Of all the succulent summer fruits that dribble down our chins, peaches are the juciest. Some summers, peaches at the market can be great. Other years, well, you could build a rock wall with the fruits pretending to be ripe. And they won't ripen sweet off the tree. So my advice is to grow your own. A good variety is peregrine. This super sweet fruit is easily grown against a warm sunny wall near the coast or, as in my case, in a poly-tunnel or glasshouse.
A peach is like a handful of sunshine in a tennis ball- sized package. But the season is short, peaking in July and August. So if you like them, now is the time to get planting.

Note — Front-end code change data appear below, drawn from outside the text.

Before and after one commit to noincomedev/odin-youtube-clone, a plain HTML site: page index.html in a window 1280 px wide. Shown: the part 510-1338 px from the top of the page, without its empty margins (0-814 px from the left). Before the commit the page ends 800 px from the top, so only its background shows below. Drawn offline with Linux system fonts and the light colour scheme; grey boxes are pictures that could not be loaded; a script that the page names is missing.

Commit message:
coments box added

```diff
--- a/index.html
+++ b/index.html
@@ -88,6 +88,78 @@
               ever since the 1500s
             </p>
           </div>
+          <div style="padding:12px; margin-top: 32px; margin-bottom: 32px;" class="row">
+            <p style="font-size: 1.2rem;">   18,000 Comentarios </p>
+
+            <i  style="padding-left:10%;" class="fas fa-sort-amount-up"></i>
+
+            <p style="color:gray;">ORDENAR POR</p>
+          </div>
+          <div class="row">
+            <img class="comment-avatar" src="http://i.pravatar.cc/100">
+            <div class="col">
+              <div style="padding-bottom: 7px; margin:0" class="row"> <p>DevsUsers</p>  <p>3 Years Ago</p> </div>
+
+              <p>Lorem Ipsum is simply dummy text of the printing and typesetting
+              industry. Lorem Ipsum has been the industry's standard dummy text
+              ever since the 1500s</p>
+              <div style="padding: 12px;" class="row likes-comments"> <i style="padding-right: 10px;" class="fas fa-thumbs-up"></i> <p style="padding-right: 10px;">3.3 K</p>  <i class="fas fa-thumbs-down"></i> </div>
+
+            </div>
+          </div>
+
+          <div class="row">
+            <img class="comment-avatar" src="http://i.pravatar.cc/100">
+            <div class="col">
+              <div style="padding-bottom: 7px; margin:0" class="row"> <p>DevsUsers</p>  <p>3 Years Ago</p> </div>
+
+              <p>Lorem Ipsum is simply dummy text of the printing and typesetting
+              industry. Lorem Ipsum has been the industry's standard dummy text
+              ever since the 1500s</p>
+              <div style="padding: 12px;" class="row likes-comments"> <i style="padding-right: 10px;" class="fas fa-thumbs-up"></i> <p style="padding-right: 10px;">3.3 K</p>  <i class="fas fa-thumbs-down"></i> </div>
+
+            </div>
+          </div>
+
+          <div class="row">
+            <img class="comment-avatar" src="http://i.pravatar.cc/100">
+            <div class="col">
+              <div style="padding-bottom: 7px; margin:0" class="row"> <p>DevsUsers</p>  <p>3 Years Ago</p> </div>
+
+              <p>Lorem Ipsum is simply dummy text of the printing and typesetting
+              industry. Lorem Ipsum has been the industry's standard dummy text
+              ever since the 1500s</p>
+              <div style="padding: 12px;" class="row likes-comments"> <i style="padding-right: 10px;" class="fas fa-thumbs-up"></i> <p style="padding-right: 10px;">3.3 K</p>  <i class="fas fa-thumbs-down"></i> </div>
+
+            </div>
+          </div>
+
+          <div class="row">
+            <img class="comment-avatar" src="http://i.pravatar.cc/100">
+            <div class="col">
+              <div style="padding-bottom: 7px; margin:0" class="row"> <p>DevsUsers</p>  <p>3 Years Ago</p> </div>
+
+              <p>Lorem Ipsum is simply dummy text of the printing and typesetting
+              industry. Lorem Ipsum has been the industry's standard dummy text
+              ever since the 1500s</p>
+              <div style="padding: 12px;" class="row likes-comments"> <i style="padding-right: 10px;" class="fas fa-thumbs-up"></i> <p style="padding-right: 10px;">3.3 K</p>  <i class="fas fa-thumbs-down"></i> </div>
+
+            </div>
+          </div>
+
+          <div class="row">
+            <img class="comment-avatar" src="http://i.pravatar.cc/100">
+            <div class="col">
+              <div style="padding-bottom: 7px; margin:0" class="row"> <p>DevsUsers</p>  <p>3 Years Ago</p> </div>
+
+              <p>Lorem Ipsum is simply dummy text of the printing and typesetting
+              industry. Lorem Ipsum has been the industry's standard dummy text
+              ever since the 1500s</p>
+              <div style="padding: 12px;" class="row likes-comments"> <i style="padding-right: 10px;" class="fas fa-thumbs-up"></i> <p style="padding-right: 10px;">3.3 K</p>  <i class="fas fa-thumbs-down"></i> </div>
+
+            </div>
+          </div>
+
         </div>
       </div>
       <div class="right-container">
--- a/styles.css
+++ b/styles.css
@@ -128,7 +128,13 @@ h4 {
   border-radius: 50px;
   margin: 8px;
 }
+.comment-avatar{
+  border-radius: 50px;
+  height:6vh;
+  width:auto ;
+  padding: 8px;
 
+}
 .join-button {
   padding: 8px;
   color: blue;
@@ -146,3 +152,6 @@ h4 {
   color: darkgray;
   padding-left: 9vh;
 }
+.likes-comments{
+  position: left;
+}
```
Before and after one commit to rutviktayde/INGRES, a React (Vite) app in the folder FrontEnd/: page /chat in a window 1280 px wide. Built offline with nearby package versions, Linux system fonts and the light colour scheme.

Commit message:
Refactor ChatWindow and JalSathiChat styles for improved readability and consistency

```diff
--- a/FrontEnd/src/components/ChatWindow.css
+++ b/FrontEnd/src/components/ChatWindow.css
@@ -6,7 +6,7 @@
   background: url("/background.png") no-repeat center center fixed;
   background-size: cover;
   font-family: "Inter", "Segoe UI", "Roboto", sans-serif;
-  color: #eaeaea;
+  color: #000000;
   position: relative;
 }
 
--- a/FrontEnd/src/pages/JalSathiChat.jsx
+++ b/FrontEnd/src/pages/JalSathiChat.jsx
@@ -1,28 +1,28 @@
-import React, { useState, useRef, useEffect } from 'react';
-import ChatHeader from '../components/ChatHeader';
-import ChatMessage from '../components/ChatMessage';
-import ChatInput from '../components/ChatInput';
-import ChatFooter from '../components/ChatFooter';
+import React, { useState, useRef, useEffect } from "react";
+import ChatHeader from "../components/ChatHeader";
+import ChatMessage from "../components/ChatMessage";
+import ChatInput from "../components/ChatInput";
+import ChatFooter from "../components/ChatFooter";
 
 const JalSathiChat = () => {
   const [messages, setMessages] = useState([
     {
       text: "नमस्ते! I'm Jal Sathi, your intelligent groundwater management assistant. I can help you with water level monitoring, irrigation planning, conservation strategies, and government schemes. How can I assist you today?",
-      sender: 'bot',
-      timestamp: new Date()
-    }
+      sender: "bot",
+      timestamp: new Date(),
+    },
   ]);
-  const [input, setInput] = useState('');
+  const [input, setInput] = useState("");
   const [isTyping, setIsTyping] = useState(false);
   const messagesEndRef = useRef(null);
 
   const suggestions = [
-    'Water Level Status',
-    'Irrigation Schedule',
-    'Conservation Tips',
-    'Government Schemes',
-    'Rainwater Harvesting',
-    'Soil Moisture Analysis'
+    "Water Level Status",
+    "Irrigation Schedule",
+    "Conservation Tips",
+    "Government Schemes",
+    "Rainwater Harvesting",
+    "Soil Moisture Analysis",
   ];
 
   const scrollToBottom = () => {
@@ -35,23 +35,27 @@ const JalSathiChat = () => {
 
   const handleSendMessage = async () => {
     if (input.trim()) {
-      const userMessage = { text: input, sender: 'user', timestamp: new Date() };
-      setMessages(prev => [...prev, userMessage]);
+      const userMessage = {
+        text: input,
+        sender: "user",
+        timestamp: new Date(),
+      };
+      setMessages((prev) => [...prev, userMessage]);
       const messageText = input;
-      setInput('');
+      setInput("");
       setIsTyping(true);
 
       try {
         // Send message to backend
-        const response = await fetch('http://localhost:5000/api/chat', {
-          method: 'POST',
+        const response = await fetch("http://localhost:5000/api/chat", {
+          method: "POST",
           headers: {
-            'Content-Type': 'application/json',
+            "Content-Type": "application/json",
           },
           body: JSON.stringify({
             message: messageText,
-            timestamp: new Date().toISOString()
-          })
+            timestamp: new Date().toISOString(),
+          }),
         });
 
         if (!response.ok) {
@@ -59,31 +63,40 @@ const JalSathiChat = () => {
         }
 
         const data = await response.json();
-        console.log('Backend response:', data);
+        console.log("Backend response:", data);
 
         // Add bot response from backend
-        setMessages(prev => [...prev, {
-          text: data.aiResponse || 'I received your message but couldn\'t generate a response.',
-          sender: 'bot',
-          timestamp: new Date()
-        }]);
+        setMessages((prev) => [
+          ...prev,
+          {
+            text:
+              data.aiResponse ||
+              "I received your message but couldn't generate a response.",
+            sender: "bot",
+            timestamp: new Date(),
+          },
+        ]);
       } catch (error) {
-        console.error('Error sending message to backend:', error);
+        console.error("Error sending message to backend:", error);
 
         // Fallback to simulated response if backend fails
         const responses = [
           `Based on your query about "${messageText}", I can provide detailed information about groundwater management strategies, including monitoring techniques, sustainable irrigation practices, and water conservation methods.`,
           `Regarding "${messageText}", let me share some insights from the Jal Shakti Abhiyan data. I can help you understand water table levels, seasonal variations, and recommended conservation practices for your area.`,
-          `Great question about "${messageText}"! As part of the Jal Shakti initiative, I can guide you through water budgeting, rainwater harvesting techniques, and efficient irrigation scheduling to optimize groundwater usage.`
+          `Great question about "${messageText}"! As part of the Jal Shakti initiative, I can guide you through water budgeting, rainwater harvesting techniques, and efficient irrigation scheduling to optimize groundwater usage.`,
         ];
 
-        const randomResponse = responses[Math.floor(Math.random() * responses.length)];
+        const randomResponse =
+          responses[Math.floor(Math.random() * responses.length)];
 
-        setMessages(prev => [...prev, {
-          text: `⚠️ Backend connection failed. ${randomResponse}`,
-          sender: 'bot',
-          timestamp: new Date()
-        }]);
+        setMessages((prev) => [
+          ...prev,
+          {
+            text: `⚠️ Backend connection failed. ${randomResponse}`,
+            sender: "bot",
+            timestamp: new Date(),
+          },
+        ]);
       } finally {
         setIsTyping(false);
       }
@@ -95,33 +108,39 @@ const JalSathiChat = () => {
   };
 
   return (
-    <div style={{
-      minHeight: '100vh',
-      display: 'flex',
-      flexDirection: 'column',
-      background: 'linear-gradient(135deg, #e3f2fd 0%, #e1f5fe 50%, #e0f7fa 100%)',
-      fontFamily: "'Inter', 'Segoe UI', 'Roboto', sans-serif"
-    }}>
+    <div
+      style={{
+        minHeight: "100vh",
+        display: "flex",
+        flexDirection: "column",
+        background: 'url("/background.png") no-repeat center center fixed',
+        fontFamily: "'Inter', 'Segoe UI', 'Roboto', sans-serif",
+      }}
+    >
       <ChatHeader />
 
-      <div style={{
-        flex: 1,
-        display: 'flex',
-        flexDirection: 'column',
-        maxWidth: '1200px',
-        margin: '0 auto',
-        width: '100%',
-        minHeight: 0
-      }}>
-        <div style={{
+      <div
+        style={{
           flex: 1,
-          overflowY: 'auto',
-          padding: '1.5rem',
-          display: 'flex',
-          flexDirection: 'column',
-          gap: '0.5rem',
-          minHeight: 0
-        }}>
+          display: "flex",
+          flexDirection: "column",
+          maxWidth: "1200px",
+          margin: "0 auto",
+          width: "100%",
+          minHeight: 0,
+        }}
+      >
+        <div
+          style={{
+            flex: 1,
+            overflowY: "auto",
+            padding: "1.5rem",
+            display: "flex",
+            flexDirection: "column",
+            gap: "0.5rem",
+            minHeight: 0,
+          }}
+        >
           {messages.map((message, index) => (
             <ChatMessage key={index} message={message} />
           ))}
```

Of course, there are always frozen and canned peaches, but like most fruits and vegetables, nothing beats the flavour and nutrition of home-grown. For me , the taste of a peach announces that summer has arrived.
Peaches weigh in as the Western world's most sensuous fruit. Plump, juicy, succulent and sun-kissed, they arrive from the middle to the end of our Irish summer, offering us a fix of fragrant desserts, spicy jams and comforting pies. Impressionist artists like Cezanne, Monet and Renoir adored the fruit's sense-assaulting appeal, painting the peach in dazzling light and shadow - such is its enduring appeal.
I grew my first batch in 1995 ,that warm beautiful summer, and the young trees produced on average 40-60 on each tree. The sun shone from early April and temperatures exploded. By early August they were ripening fast to a sticky sweet luscious and juicy perfection. When I think back to how great that first crop tasted, it re-inspires me.
So anyone wishing to grow these wonders now is your time! Contact any good garden centre and order two or three espalier plants at a max of 45-55 euros. A semi vigorous rootstock helps. Prepare the ground in a good sunny-hot position lots of compost and leaf mould in the ground and plant in and up to the previous planting mark and make sure to water well.
As soon as the flowers appear from early to late march onwards open the doors of the tunnel or glasshouse and allow the bumblebees and honeybees to pollinate. These peaches are self fertile but failing that hand pollinate on sunny warm days with a little paintbrush - a little tip I've picked up in my 20 years working as as a landscape and garden designer. Apart from that keep watering, keep feeding and watch those perfect fruits develop.
The really amazing and wonderful part is that if you are prepared to wait for a year or two both fruits can be grown from seed very easily and will fruit within three years four at most. Follow the same culture as outlined above but next time you eat a really great fruit plant the seed in a small pot of compost and water from the base. Nine times out of ten times they will sprout...